# [About this task]
Your answer must be an exact copy of the entries below, with no pictures in it.
*** Opening of Data for this task ***
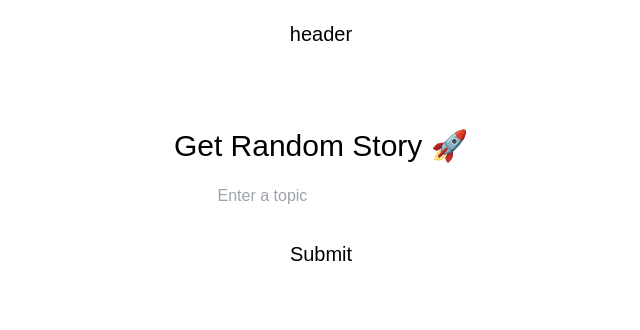
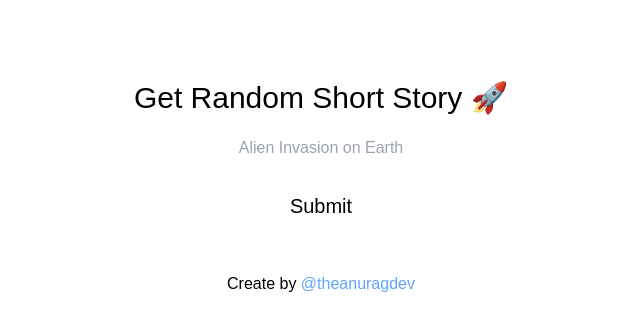
Before and after one commit to anuragts/stories, a Next.js app: page / in a window 1280 px wide. Shown: the top 330 px of the page, without its empty margins (319-959 px from the left). Built offline with nearby package versions, Linux system fonts and the light colour scheme; a web font is replaced by a local one.

Commit message:
added footer

```diff
--- /dev/null
+++ b/src/pages/components/Footer.tsx
@@ -0,0 +1,9 @@
+export default function Footer(){
+    return(
+        <>
+        <div className="text-center my-5">
+        Create by <a className="text-blue-400" href="https://twitter.com/theanuragdev">@theanuragdev</a>
+        </div>
+        </>
+    )
+}
--- a/src/pages/components/Header.tsx
+++ b/src/pages/components/Header.tsx
@@ -1,9 +1,7 @@
 export default function Header() {
-    return(
-        <>
-        <div className="text-center text-xl my-5">
-            header
-        </div>
-        </>
-    )
+  return (
+    <>
+      <div className="text-center text-xl my-5"></div>
+    </>
+  );
 }
--- a/src/pages/components/Layout.tsx
+++ b/src/pages/components/Layout.tsx
@@ -1,4 +1,5 @@
 import Header from "./Header";
+import Footer from "./Footer";
 type Props = {
   children: React.ReactNode;
 };
@@ -12,6 +13,7 @@ const Layout = ({ children }: Props) => {
       ></link>
       <Header />
       <main className="main">{children}</main>
+      <Footer />
     </div>
   );
 };
--- a/src/pages/index.tsx
+++ b/src/pages/index.tsx
@@ -34,18 +34,18 @@ export default function Home() {
 
       <main className="">
         <h1 className="text-center text-3xl mt-[5rem]">
-          Get Random Story 🚀
+          Get Random Short Story 🚀
         </h1>
 
         <form onSubmit={handleSubmit} className="text-center my-5">
-          <input type="text " name='prompt' required placeholder='Enter a topic' />
+          <input type="text" className='text-center' name='prompt' required placeholder='Alien Invasion on Earth' />
           <br />
           <button type='submit' className='my-5 bg-white text-black py-3 px-5 text-xl'>
           Submit
           </button>
         </form>
-        {loading && <p>Generating a story...</p>}
-        <div className='text-center my-5'>
+        {loading && <p className='text-center my-5 10'>Generating a story...</p>}
+        <div className='text-center my-5 mx-[10rem]'>
           {data}
         </div>
       </main>
```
*** Close of Data for this task ***
# [Completed task]
Before and after one commit to anuragts/stories, a Next.js app: page / in a window 1280 px wide. Shown: the top 330 px of the page, without its empty margins (319-959 px from the left). Built offline with nearby package versions, Linux system fonts and the light colour scheme; a web font is replaced by a local one.

Commit message:
added footer

```diff
--- /dev/null
+++ b/src/pages/components/Footer.tsx
@@ -0,0 +1,9 @@
+export default function Footer(){
+    return(
+        <>
+        <div className="text-center my-5">
+        Create by <a className="text-blue-400" href="https://twitter.com/theanuragdev">@theanuragdev</a>
+        </div>
+        </>
+    )
+}
--- a/src/pages/components/Header.tsx
+++ b/src/pages/components/Header.tsx
@@ -1,9 +1,7 @@
 export default function Header() {
-    return(
-        <>
-        <div className="text-center text-xl my-5">
-            header
-        </div>
-        </>
-    )
+  return (
+    <>
+      <div className="text-center text-xl my-5"></div>
+    </>
+  );
 }
--- a/src/pages/components/Layout.tsx
+++ b/src/pages/components/Layout.tsx
@@ -1,4 +1,5 @@
 import Header from "./Header";
+import Footer from "./Footer";
 type Props = {
   children: React.ReactNode;
 };
@@ -12,6 +13,7 @@ const Layout = ({ children }: Props) => {
       ></link>
       <Header />
       <main className="main">{children}</main>
+      <Footer />
     </div>
   );
 };
--- a/src/pages/index.tsx
+++ b/src/pages/index.tsx
@@ -34,18 +34,18 @@ export default function Home() {
 
       <main className="">
         <h1 className="text-center text-3xl mt-[5rem]">
-          Get Random Story 🚀
+          Get Random Short Story 🚀
         </h1>
 
         <form onSubmit={handleSubmit} className="text-center my-5">
-          <input type="text " name='prompt' required placeholder='Enter a topic' />
+          <input type="text" className='text-center' name='prompt' required placeholder='Alien Invasion on Earth' />
           <br />
           <button type='submit' className='my-5 bg-white text-black py-3 px-5 text-xl'>
           Submit
           </button>
         </form>
-        {loading && <p>Generating a story...</p>}
-        <div className='text-center my-5'>
+        {loading && <p className='text-center my-5 10'>Generating a story...</p>}
+        <div className='text-center my-5 mx-[10rem]'>
           {data}
         </div>
       </main>
```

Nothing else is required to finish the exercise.